Yes, a vegan diet - one that excludes all animal products including meat, poultry, fish, dairy and eggs - can be very healthy if properly planned. Many studies suggest that vegetarians are less likely to be overweight and have a lower risk of heart disease and certain cancers.
Avoiding meat may have something to do with the observation that vegetarians enjoy good health, but it's not the whole story. A steady diet of whole grains, nuts, vegetables, fruit, beans, and soy foods is low in saturated fat and offers plenty of vitamins, minerals, protective plant chemicals, and fibre.
As a vegan, the nutrients you need to pay close attention to include protein, vitamin B12, vitamin D, calcium, iron and omega-3 fatty acids. While you can meet your daily requirements for many of these from foods alone, you should supplement with B12 and vitamin D.
To get adequate protein, vegans must include plant protein foods at each meal such as beans, peas, lentils, tofu, soy products, nuts and seeds.
Vitamin B12 is found naturally only in animal foods so vegetarians must include three servings of B12 in their daily diet: fortified soy or rice beverage (1/2 cup), nutritional yeast (1 tbsp), fortified breakfast cereal (30 grams), fortified soy "meat" (1.5 ounces).
Vegans should choose fortified foods and take a B12 supplement (as a separate supplement or from a multivitamin).
A vegan diet does not provide any vitamin D; you will need to take a 1000 IU daily supplement of vitamin D3.
Calcium sources which vegans rely on include fortified soy, rice and almond beverages (about 300 milligrams of calcium per 1 cup), fortified fruit juice, almonds, soybeans, tofu prepared with calcium, bok choy, broccoli, kale and figs. If you are under 50, you need 1000 milligrams of calcium each day; if you're over 50 you need 1200 milligrams.
Vegetarians have higher daily iron requirements than meat-eaters because the body absorbs iron less efficiently from plant foods than it does from animal sources.
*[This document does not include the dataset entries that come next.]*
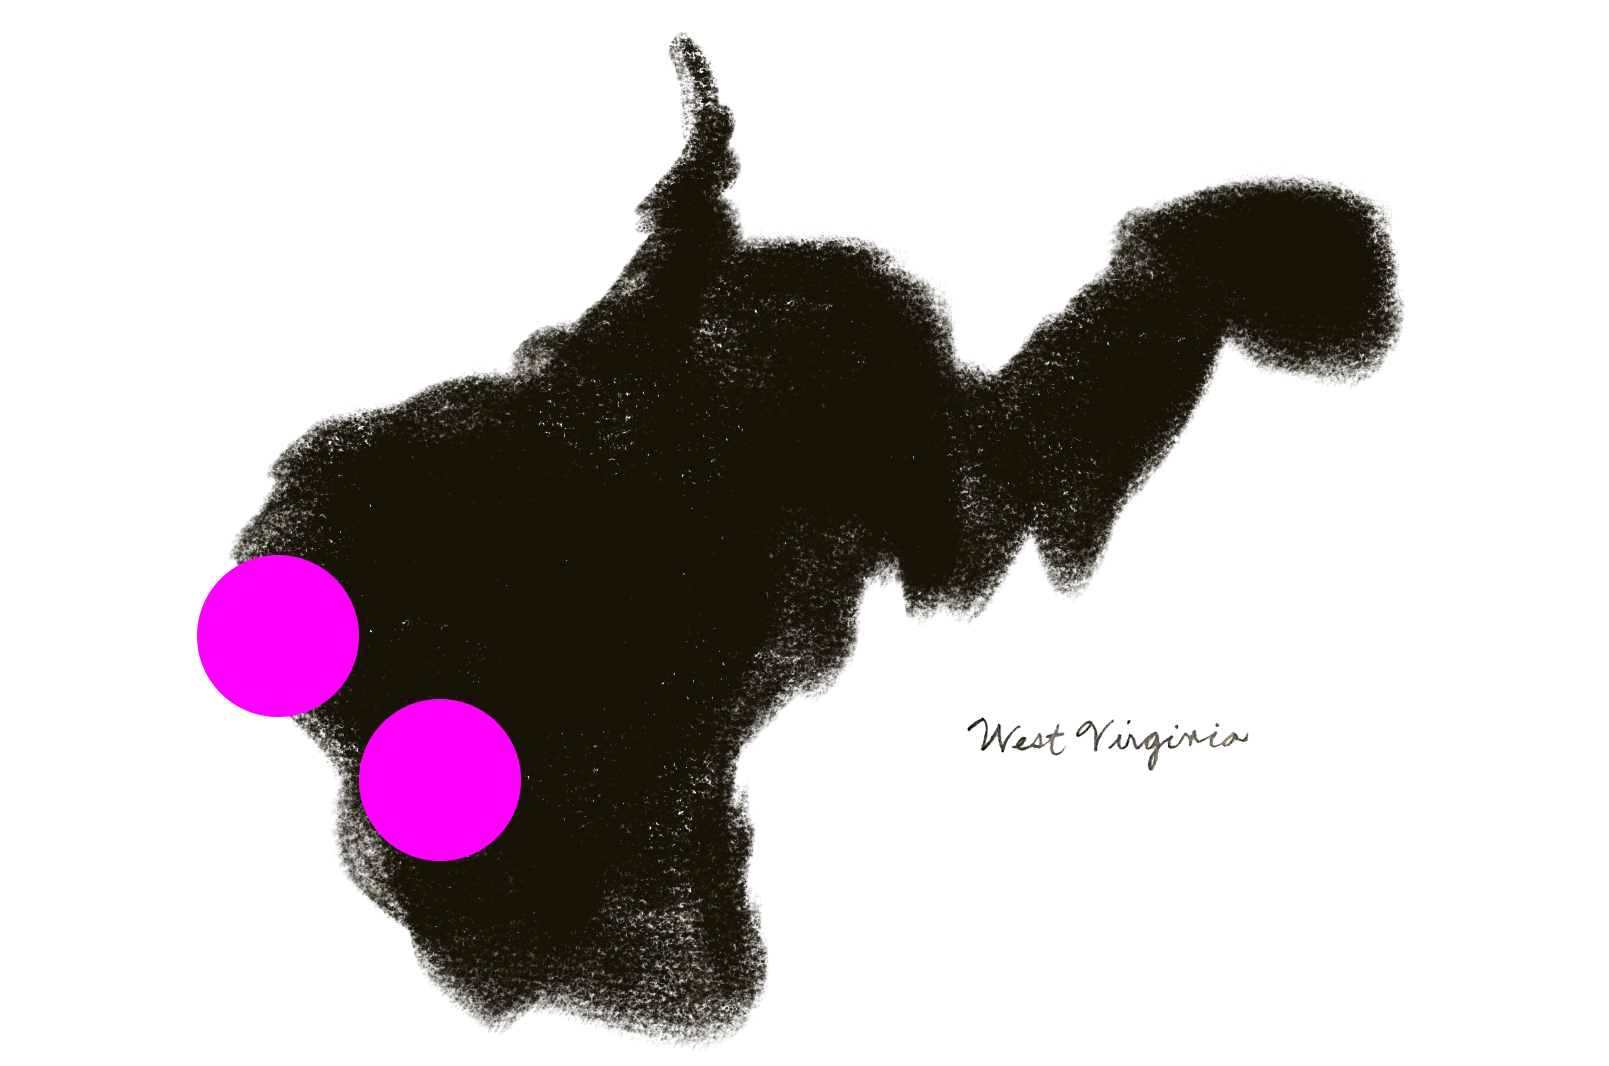
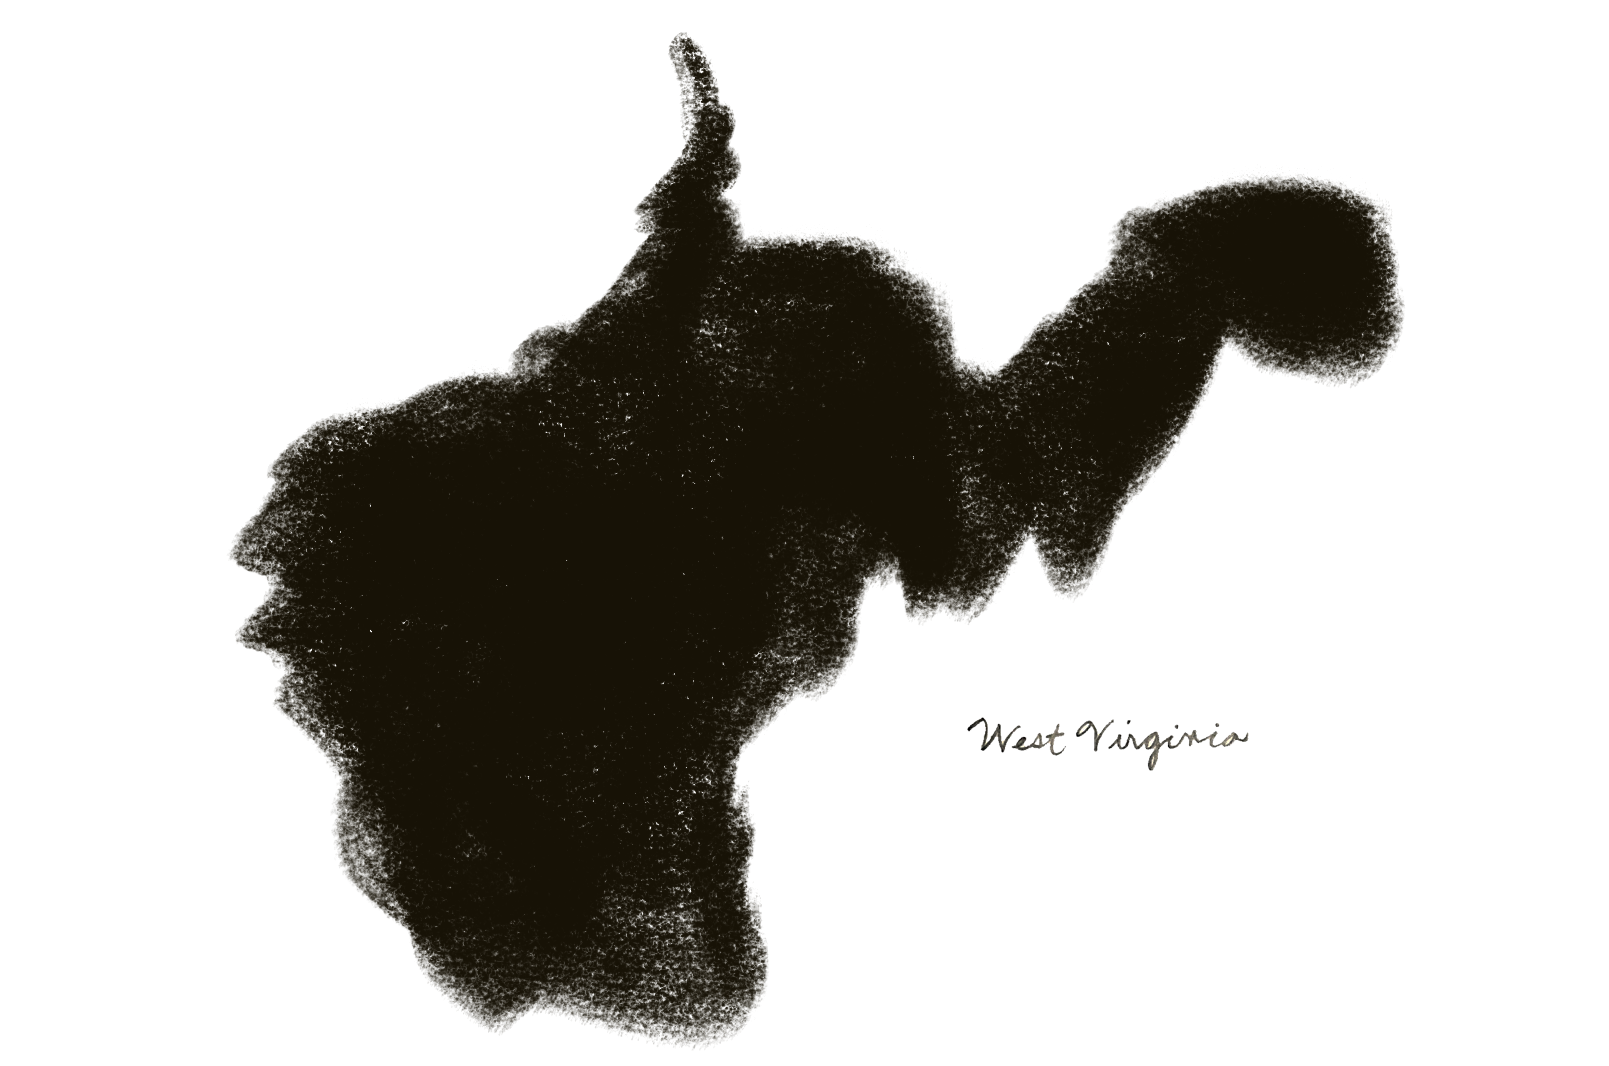
new new

Changed region(s): [[0.1243, 0.4953, 0.3418, 0.8049]]

diff --git a/mich.html b/mich.html
@@ -17,7 +17,7 @@
             margin: 0px; 
             width: 100vw; 
             font-family: baskerville; 
-            background-color: #F5F5F5; 
+            background-color: #ebeae1ff; 
         } 
         @keyframes fadeInAnimation { 
             0% { 
@@ -155,12 +155,23 @@
 		/*color: grey; */
 	}
 	#dot-01{
-		position: absolute;
-    background-color: #00FF00;
-    top: 10vw;
-    left: 13vw;
+		position: absolute;    
+   		top: 10vw;
+    	left: 13vw;
 	}
+	#dot-02{
+		position: absolute;    
+    	margin-left: 41vw;
+    	margin-top: 0vh; 
+
+	}
+	#dot-03{
+		position: absolute;
+    	margin-left: 53vw;
+    	margin-top: 8vh;
+    }
 	.dot {	
+		background-color: #00FF00;
 	  width: 5.5vw;
 	  height: 5.5vw;
 	  border-radius: 8vw;
@@ -173,8 +184,8 @@
 		margin-bottom: 15vh; 
 	}
 	#state img{
-		width: 65%; 
-		margin-left: 30%; 
+		width: 75%; 
+		margin-left: 12.5%; 
 
 	}
 	#copyright{
@@ -256,7 +267,7 @@
     hyphens: auto; 
     margin-top: 10vh; 
     margin-left: 10vw;
-    margin-bottom: -15vh;
+    margin-bottom: 15vh;
     font-size: 1.3vw;
     line-height: 1.8vw; 
   }
@@ -453,13 +464,16 @@
 <div class="timeline02"></div>
 <a href="index.html"><img id="close" src="images/close.png"></a>
 
+<!-- intro -->
+
 <img id="title" src="images/michigan-01.png">
 
-<p id="blurb-01">Lorem ipsum dolor sit amet, consectetuer adipiscing elit, sed diam nonummy nibh euismod tincidunt ut laoreet dolore magna aliquam erat volutpat. Ut wisi enim ad minim veniam, quis nostrud exerci tation ullamcorper suscipit lobortis nisl ut aliquip ex ea commodo consequat. 
-	<br><br>
-	       <img id="words-01" src="images/writing-01.jpg">
+		<p id="blurb-01">Lorem ipsum dolor sit amet, consectetuer adipiscing elit, sed diam nonummy nibh euismod tincidunt ut laoreet dolore magna aliquam erat volutpat. Ut wisi enim ad minim veniam, quis nostrud exerci tation ullamcorper suscipit lobortis nisl ut aliquip ex ea commodo consequat. 
+		<br><br>
+	     <img id="words-01" src="images/writing-01.jpg">
 </p>
 
+<!-- row 01 -->
 
 <div class="row">
 	<div class="block-01">
@@ -478,14 +492,22 @@
 	</div>
 </div>
 
+<!-- blurb  -->
+
 <p id="blurb-02">Lorem ipsum dolor sit amet, consectetuer adipiscing elit, sed diam nonummy nibh euismod tincidunt ut laoreet dolore magna aliquam erat volutpat. Ut wisi enim ad minim veniam, quis nostrud exerci tation ullamcorper suscipit lobortis nisl ut aliquip ex ea commodo consequat. Duis autem vel eum iriure dolor in hendrerit in vulputate velit esse molestie consequat
 	<br><br>
 	       <img id="words-02" src="images/writing-02.jpg">
 	</p>
+
+<!-- drawing of state -->
+
 <div id="state">
-	
-		<img id="wv-image-01" src="images/wv-map.png">
+	<div id="dot-02" class="dot"></div>
+	<div id="dot-03" class="dot"></div>
+		<img id="state-image-01" src="images/mich-map.png">
 </div>
+
+<!-- row 02 -->
 
 <div class="row">
 	<div class="block-01">

diff --git a/nm.html b/nm.html
@@ -17,7 +17,7 @@
             margin: 0px; 
             width: 100vw; 
             font-family: baskerville; 
-            background-color: #F5F5F5; 
+            background-color: #ebeae1ff; 
         } 
         @keyframes fadeInAnimation { 
             0% { 
@@ -61,6 +61,11 @@
 	 #wv-image-01{
 	 	width: 90%; 
 	 	margin-left: 5%; 
+	 }
+	 #state-image-01{
+
+	 	width: 90%; 
+	 	margin-left: 0%; 
 	 }
 	 .row{
 	 	width: 100vw;
@@ -156,9 +161,22 @@
 	}
 	#dot-01{
 		position: absolute;
-    background-color: #00FFFF;
-    top: 10vw;
-    left: 13vw;
+   		background-color: #00FFFF;
+    	top: 10vw;
+    	left: 13vw;
+	}
+	#dot-02{
+		position: absolute;
+    	background-color: #00FFFF;
+    	margin-left: 41vw;
+    	margin-top: 0vh; 
+
+	}
+	#dot-03{
+		position: absolute;
+    	background-color: #00FFFF;
+    	margin-left: 53vw;
+    	margin-top: 8vh;
 	}
 	.dot {	
 	  width: 5.5vw;
@@ -174,7 +192,7 @@
 	}
 	#state img{
 		width: 65%; 
-		margin-left: 30%; 
+		margin-left: 20%; 
 
 	}
 	#copyright{
@@ -256,7 +274,7 @@
     hyphens: auto; 
     margin-top: 10vh; 
     margin-left: 10vw;
-    margin-bottom: -15vh;
+    margin-bottom: 15vh;
     font-size: 1.3vw;
     line-height: 1.8vw; 
   }
@@ -497,13 +515,16 @@ track{
 	</div>
 </div>
 
-<p id="blurb-02">Lorem ipsum dolor sit amet, consectetuer adipiscing elit, sed diam nonummy nibh euismod tincidunt ut laoreet dolore magna aliquam erat volutpat. Ut wisi enim ad minim veniam, quis nostrud exerci tation ullamcorper suscipit lobortis nisl ut aliquip ex ea commodo consequat. Duis autem vel eum iriure dolor in hendrerit in vulputate velit esse molestie consequat
+		<p id="blurb-02">Lorem ipsum dolor sit amet, consectetuer adipiscing elit, sed diam nonummy nibh euismod tincidunt ut laoreet dolore magna aliquam erat volutpat. Ut wisi enim ad minim veniam, quis nostrud exerci tation ullamcorper suscipit lobortis nisl ut aliquip ex ea commodo consequat. Duis autem vel eum iriure dolor in hendrerit in vulputate velit esse molestie consequat
 	<br><br>
 	       <img id="words-02" src="images/writing-02.jpg">
 	</p>
+
+
 <div id="state">
-	
-		<img id="wv-image-01" src="images/wv-map.png">
+	<div id="dot-02" class="dot"></div>
+	<div id="dot-03" class="dot"></div>
+		<img id="state-image-01" src="images/nm-map.png">
 </div>
 
 <div class="row">

diff --git a/wv.html b/wv.html
@@ -17,7 +17,7 @@
             margin: 0px; 
             width: 100vw; 
             font-family: baskerville; 
-            background-color: #F5F5F5; 
+            background-color: #ebeae1ff; 
         } 
         @keyframes fadeInAnimation { 
             0% { 
@@ -149,12 +149,23 @@
 		/*color: grey; */
 	}
 	#dot-01{
+		position: absolute;   
+    	top: 10vw;
+    	left: 13vw;
+	}
+	#dot-02{
 		position: absolute;
-    background-color: #FF00FF;
-    top: 10vw;
-    left: 13vw;
+    	margin-left: 41vw;
+    	margin-top: 0vh; 
+
+	}
+	#dot-03{
+		position: absolute;
+    	margin-left: 53vw;
+    	margin-top: 8vh;
 	}
 	.dot {	
+		background-color: #FF00FF;
 	  width: 5.5vw;
 	  height: 5.5vw;
 	  border-radius: 8vw;
@@ -474,8 +485,12 @@
 	<br><br>
 	       <img id="words-02" src="images/writing-02.jpg">
 	</p>
+
+<!-- state drawing	 -->
+
 <div id="state">
-	
+	<div id="dot-02" class="dot"></div>
+	<div id="dot-03" class="dot"></div>
 		<img id="wv-image-01" src="images/wv-map.png">
 </div>
 

diff --git a/index.html b/index.html
@@ -28,7 +28,7 @@ $(document).ready(function(){
 
 <style type="text/css">
 	body{
-		background-color: #F5F5F5; 
+		background-color: #ebeae1ff; 
 	}
 </style>	
 </head>
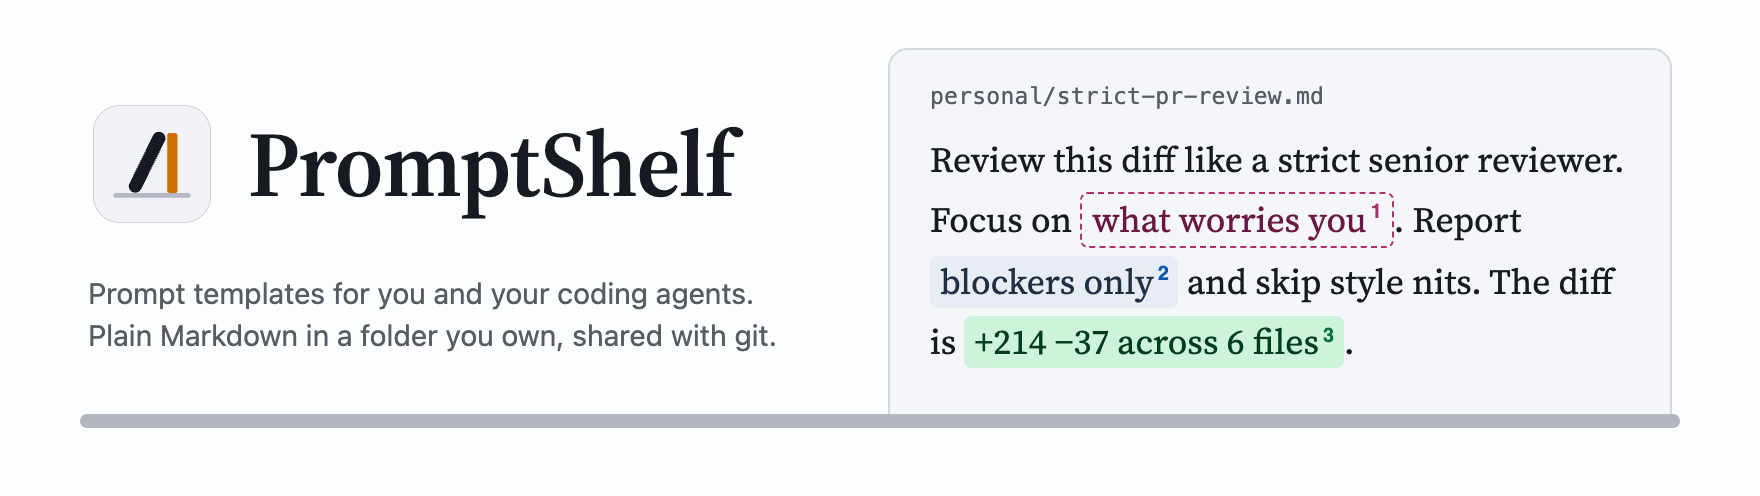
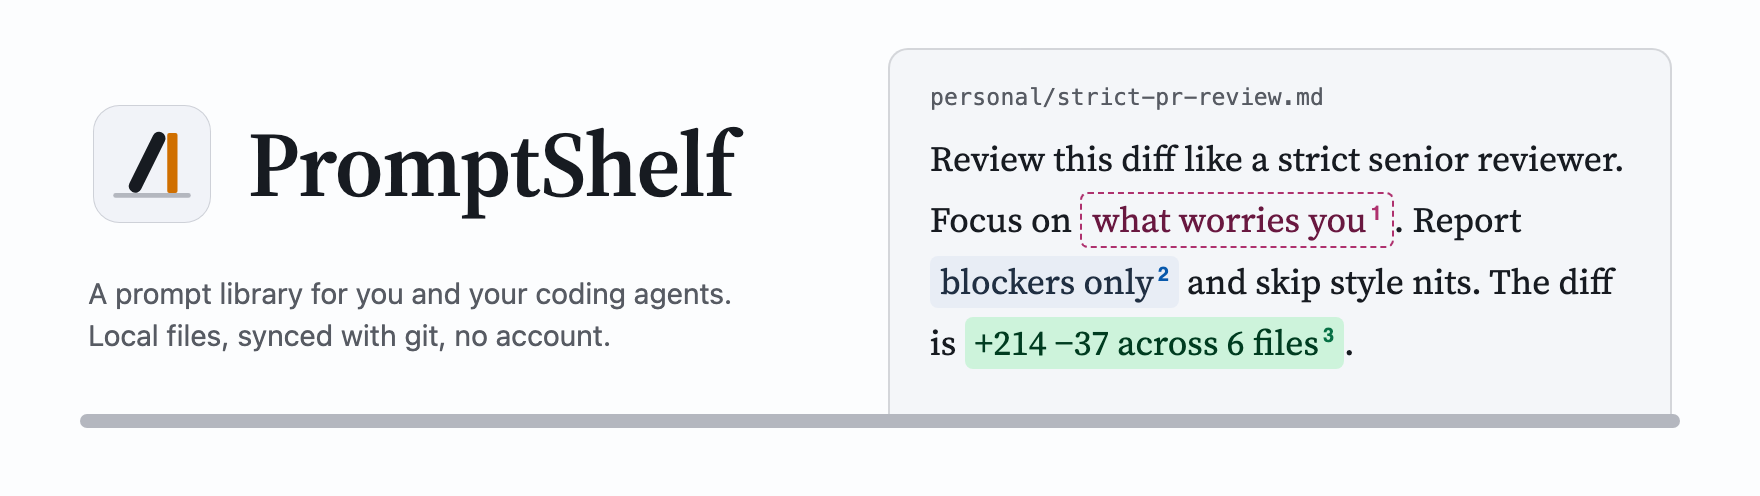
docs: use the shorter header subtitle
The header now says: a prompt library for you and your coding
agents. Local files, synced with git, no account.

diff --git a/docs/images/header.html b/docs/images/header.html
@@ -111,7 +111,7 @@
       <img class="icon-dark" src="../design/logo/promptshelf-icon-dark.svg" alt="" />
       <h1>PromptShelf</h1>
     </div>
-    <p class="tag">Prompt templates for you and your coding agents.<br />Plain Markdown in a folder you own, shared with git.</p>
+    <p class="tag">A prompt library for you and your coding agents.<br />Local files, synced with git, no account.</p>
   </div>
 
   <div class="card">

diff --git a/README.md b/README.md
@@ -1,6 +1,6 @@
 <picture>
   <source media="(prefers-color-scheme: dark)" srcset="docs/images/header-dark.png" />
-  <img src="docs/images/header-light.png" alt="PromptShelf: prompt templates for you and your coding agents. Plain Markdown in a folder you own, shared with git. A prompt file with three filled blanks sits on a shelf." width="880" />
+  <img src="docs/images/header-light.png" alt="PromptShelf: a prompt library for you and your coding agents. Local files, synced with git, no account. A prompt file with three filled blanks sits on a shelf." width="880" />
 </picture>
 
 [![crates.io](https://img.shields.io/crates/v/promptshelf)](https://crates.io/crates/promptshelf)
@@ -52,11 +52,12 @@ Agents that read [`llms.txt`](llms.txt) get a short summary and links to both.
 ```sh
 brew install etsoftwarestudio/tap/promptshelf   # macOS and Linux
 cargo install --locked promptshelf              # any system with Rust
+npx promptshelf-cli --help                      # try it without installing
 ```
 
 Binaries for macOS, Linux and Windows are on the [releases page](https://github.com/ETSoftwareStudio/promptshelf/releases/latest).
 
-Each install puts two commands on your PATH: `shelf`, and `promptshelf` for systems where another tool owns `shelf`.
+Each install puts two commands on your PATH: `shelf`, and `promptshelf` for systems where another tool owns `shelf`. The npm package is named `promptshelf-cli`, and it adds a third command with that name so `npx` can run it.
 
 The desktop app has no download yet. Build it from [`app/`](app/README.md).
Food sources include beans, lentils, nuts, leafy green vegetables, whole grains, ready-to-eat breakfast cereals, and dried fruit. Iron absorption can be increased by eating plant foods with vitamin C-rich foods such as citrus fruit, strawberries, red pepper and tomato juice.
Vegans also need to get small amounts of omega-3 fats from plant sources such as walnuts, ground flaxseed, chia seeds, and flaxseed oil.
Send dietitian Leslie Beck your questions at firstname.lastname@example.org. She will answer select questions, which could appear in The Globe and Mail and/or on The Globe and Mail web site. Your name will not be published if your question is chosen.
Read more Q&As from Leslie Beck.
Click here to see Q&As from all of our health experts.
The content provided in The Globe and Mail's Ask a Health Expert centre is for information purposes only and is neither intended to be relied upon nor to be a substitute for professional medical advice, diagnosis or treatment.Report Typo/Error
Follow us on Twitter: